What's perhaps most interesting is that price has generally not been much of a driving factor in this competition. The bargain beverages at McDonald's may entice its customers to add coffees to their orders, but those purchases are likely additive to the category, rather than sales made at the expense of Starbucks or Dunkin'.

Good to the last drop

Given coffee low costs, high margins, and purveyors' ability to position (and price) some variants as premium experiences, it's clear that the the competition won't cool off any time soon. Dunkin' wants consumers to view it fully as a coffee shop -- a positions Starbucks already occupies -- while McDonald's primarily wants to incrementally grow the checks of its existing customers, while maybe siphoning away some cost-conscious sippers from its rivals. JAB Holdings just wants a bigger share of the carafe as it puts together its own java-selling empire.

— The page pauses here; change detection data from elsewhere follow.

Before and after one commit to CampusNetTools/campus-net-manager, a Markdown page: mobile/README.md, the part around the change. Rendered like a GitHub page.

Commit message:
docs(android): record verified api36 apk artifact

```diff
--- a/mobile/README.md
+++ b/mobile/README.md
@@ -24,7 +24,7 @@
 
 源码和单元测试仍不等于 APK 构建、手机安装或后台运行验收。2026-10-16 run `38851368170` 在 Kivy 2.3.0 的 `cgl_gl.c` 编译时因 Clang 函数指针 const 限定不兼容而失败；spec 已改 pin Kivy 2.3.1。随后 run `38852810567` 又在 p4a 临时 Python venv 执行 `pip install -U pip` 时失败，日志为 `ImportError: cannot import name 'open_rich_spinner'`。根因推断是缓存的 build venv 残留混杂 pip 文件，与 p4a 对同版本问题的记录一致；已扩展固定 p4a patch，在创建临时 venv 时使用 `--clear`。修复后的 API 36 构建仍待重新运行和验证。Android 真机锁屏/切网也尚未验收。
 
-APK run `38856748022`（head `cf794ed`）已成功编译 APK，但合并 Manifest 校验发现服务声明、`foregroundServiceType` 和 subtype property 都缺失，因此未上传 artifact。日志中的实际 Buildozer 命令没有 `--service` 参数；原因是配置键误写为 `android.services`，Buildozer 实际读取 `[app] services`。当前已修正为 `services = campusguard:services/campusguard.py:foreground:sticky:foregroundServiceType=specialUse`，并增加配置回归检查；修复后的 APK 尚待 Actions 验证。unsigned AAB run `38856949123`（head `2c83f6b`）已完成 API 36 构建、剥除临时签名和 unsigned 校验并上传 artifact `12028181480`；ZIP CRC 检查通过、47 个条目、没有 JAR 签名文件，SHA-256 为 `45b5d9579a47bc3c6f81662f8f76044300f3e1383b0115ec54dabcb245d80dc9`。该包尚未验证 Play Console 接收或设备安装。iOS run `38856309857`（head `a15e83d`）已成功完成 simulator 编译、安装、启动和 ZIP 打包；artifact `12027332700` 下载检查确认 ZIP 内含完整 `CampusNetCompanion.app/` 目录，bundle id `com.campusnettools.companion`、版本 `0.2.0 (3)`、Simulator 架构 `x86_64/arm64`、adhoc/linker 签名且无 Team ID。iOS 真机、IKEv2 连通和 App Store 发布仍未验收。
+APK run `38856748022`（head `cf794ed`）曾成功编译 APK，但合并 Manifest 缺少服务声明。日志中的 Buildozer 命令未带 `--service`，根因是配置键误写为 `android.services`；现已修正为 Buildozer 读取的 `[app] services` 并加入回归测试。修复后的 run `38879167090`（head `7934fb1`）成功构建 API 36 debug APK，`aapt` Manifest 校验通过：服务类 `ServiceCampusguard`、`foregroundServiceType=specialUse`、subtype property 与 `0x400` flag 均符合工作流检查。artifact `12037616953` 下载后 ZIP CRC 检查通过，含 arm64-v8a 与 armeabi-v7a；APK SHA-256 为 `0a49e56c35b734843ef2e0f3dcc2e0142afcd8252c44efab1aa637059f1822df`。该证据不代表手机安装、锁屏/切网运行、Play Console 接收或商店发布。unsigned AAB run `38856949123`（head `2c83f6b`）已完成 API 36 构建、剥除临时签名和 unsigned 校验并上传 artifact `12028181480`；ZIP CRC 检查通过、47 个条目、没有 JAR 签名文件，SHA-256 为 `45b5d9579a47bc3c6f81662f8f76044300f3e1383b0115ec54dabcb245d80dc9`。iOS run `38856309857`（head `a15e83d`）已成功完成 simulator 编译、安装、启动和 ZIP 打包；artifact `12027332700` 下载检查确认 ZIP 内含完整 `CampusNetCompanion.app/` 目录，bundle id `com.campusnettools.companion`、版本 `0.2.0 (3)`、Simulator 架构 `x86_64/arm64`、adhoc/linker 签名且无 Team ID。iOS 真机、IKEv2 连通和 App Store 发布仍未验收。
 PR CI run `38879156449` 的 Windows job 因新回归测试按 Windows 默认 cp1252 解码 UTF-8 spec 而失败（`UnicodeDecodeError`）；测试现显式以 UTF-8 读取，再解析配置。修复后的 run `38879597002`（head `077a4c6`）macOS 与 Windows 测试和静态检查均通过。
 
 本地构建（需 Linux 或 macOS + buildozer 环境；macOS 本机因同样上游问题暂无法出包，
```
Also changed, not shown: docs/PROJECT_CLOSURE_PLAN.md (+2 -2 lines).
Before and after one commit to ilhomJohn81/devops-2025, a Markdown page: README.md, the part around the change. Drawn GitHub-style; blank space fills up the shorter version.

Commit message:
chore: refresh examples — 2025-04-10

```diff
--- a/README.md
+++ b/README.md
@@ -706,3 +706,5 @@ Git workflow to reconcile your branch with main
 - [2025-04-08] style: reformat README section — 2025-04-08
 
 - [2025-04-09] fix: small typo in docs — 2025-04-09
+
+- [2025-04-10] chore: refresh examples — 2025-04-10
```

Brewing coffee is simply a better business model than baking doughnuts, flipping burgers, or selling pretty much any other food item. So expect those companies that are already popular in the niche to focus on the beverage even more in the years ahead -- and look for other eateries in pursuit of fatter margins to join the party.

This article represents the opinion of the writer, who may disagree with the “official” recommendation position of a Motley Fool premium advisory service. We’re motley! Questioning an investing thesis -- even one of our own -- helps us all think critically about investing and make decisions that help us become smarter, happier, and richer.